Just think of the possible applications of this technology. You can not only use the Nook during bedtime (without disturbing your family members by switching on the lights), but you can also read your favorite books during power cuts. You can keep reading your books while sitting on the back seat of a car or taxi, even when there is no illumination. You can sit down in your balcony, terrace or garden and read your books while occasionally gazing at the moon. All paranormal romance fans – this is NOT going to turn you into an empath werewolf being courted by Alien Princes and Bodybuilding Shapeshifters who moonlight on General Hospital. Just an FYI.

Amazon’s equivalent is the lighted Kindle Cover. It’s a rather inelegant solution though it works very well if you aren’t fussy.

  1. You have to carry the case around.
  2. The Case costs a bit. $59 or so.
  3. The lighting isn’t even.
  4. There are no animated lamp shades (and no skeuomorphism either).
  5. Kindle+Cover doesn’t sound as cool as – My eReader glows in the dark, like the trees in Prypiat.

Crux: The in-built light is a very cool feature.

It’s a tangible benefit and it gives the Nook an edge over the Kindle.

Please Note: Clip-on lights are just a terrible solution.

Manufactures provide clip on lights for Kindle but there are certain limitations. The clip on lights need to be attached and detached frequently. They add additional weight and cost to the e-reader. They have their own batteries that need to be recharged/replaced and there may be some reflection on the screen and glare on the eyes. Given a choice, people will probably prefer to go with a reader that is optimized to be used during the dark.

No, Lighted Nook is not going to affect Kindle sales very much at all

If the lighted Nook has a clear, tangible advantage, then why will it not affect Kindle sales much?
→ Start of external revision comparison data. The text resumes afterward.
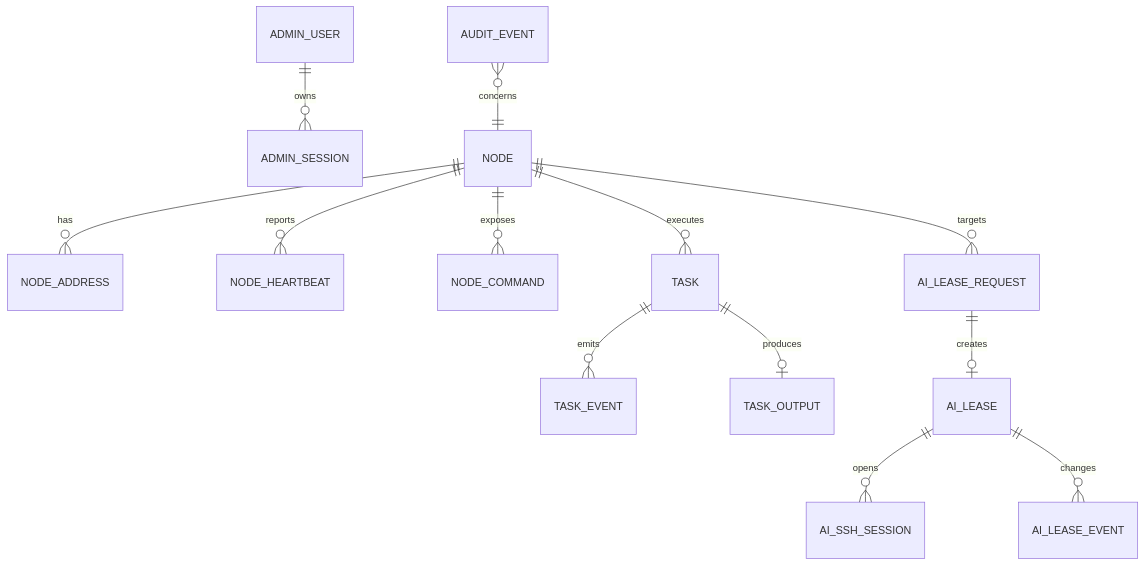
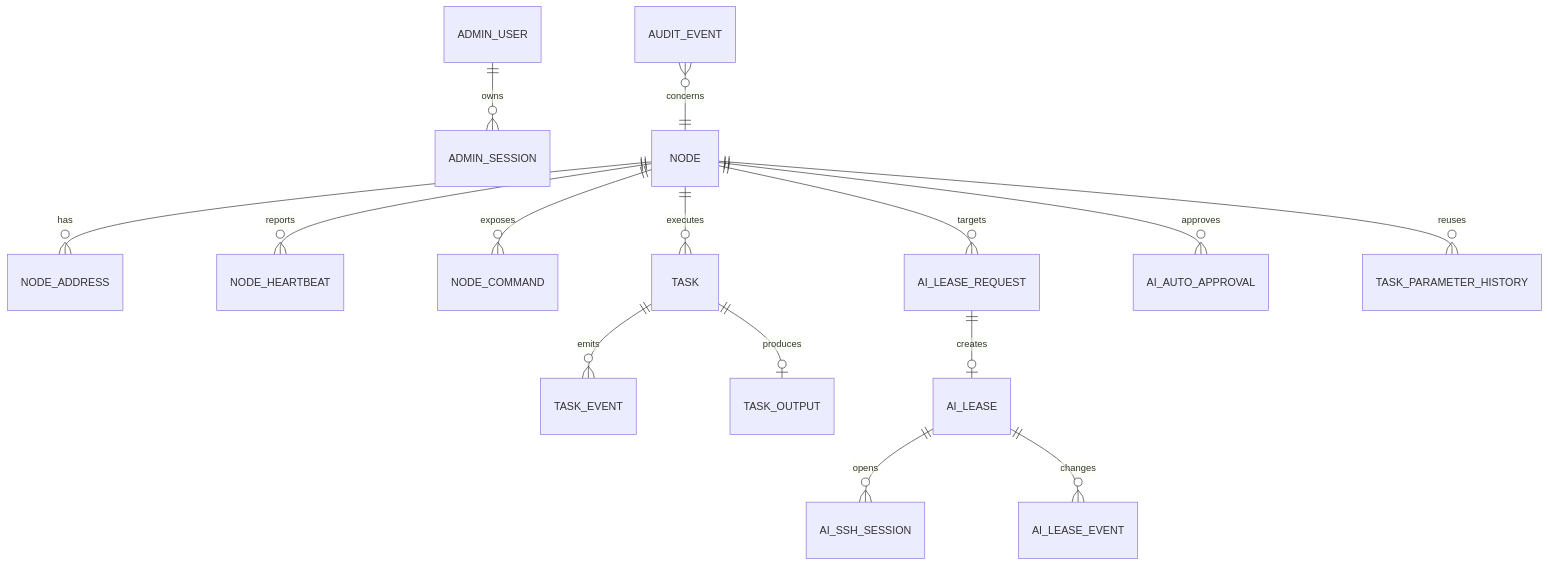
One commit to inoriyuuuki/serverCli changed the diagram in doc/04_DATA_MODEL.md. Above: the diagram before and after it, drawn with Mermaid. The commit also changed other lines of this file and 28 other files, not shown here.

````diff
--- a/doc/04_DATA_MODEL.md
+++ b/doc/04_DATA_MODEL.md
@@ -18,15 +18,17 @@
 ```mermaid
 erDiagram
     ADMIN_USER ||--o{ ADMIN_SESSION : owns
     NODE ||--o{ NODE_ADDRESS : has
     NODE ||--o{ NODE_HEARTBEAT : reports
     NODE ||--o{ NODE_COMMAND : exposes
     NODE ||--o{ TASK : executes
     TASK ||--o{ TASK_EVENT : emits
     TASK ||--o| TASK_OUTPUT : produces
     NODE ||--o{ AI_LEASE_REQUEST : targets
     AI_LEASE_REQUEST ||--o| AI_LEASE : creates
     AI_LEASE ||--o{ AI_SSH_SESSION : opens
     AI_LEASE ||--o{ AI_LEASE_EVENT : changes
     AUDIT_EVENT }o--|| NODE : concerns
+    NODE ||--o{ AI_AUTO_APPROVAL : approves
+    NODE ||--o{ TASK_PARAMETER_HISTORY : reuses
 ```
````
Quite a few reasons:

  1. Amazon has already leaked news of a lighted Kindle arriving in July.
  2. Amazon has got its customers locked into its ecosystem. Who’s going to leave all those paid and free books behind?
  3. Kindle Lighted Covers and Clip-on lights are a decent workaround until the Glow in the Dark Kindle arrives.
  4. Lack of Awareness – Not very many people know about the lighted Nook. They should have named it Dark Double Retina Technology or something catchy and outrageous. GlowLight? That sounds like something the Care Bears use alongside scented Tibetan candles.
  5. Lack of Awareness of the Benefits – It’s very easy for users to misunderstand the benefits and convenience. Things like ‘even lighting’ and ‘built into the ereader’ are not very easy to explain.
  6. Higher Price. At $139, Nook with GlowLight is quite a bit more expensive than the $79 and $99 Kindles.

The Nook’s GlowLight technology has a few limitations as well. The battery life will be less. Reading in the dark will cause some eye strain (only way to avoid that is to read during the day). Small imperfections on the screen (like fingerprints, dust) will seem like ants and spiders crawling across your screen.

The advantages provided by the lighted Nook easily outweigh the disadvantages. With GlowLight, people can read on their eReaders any time. However, the fact that users know a lighted Kindle is around the corner and the fact that they are locked into the Kindle and/or the Amazon ecosystem means that the impact will not be as strong as it would otherwise have been.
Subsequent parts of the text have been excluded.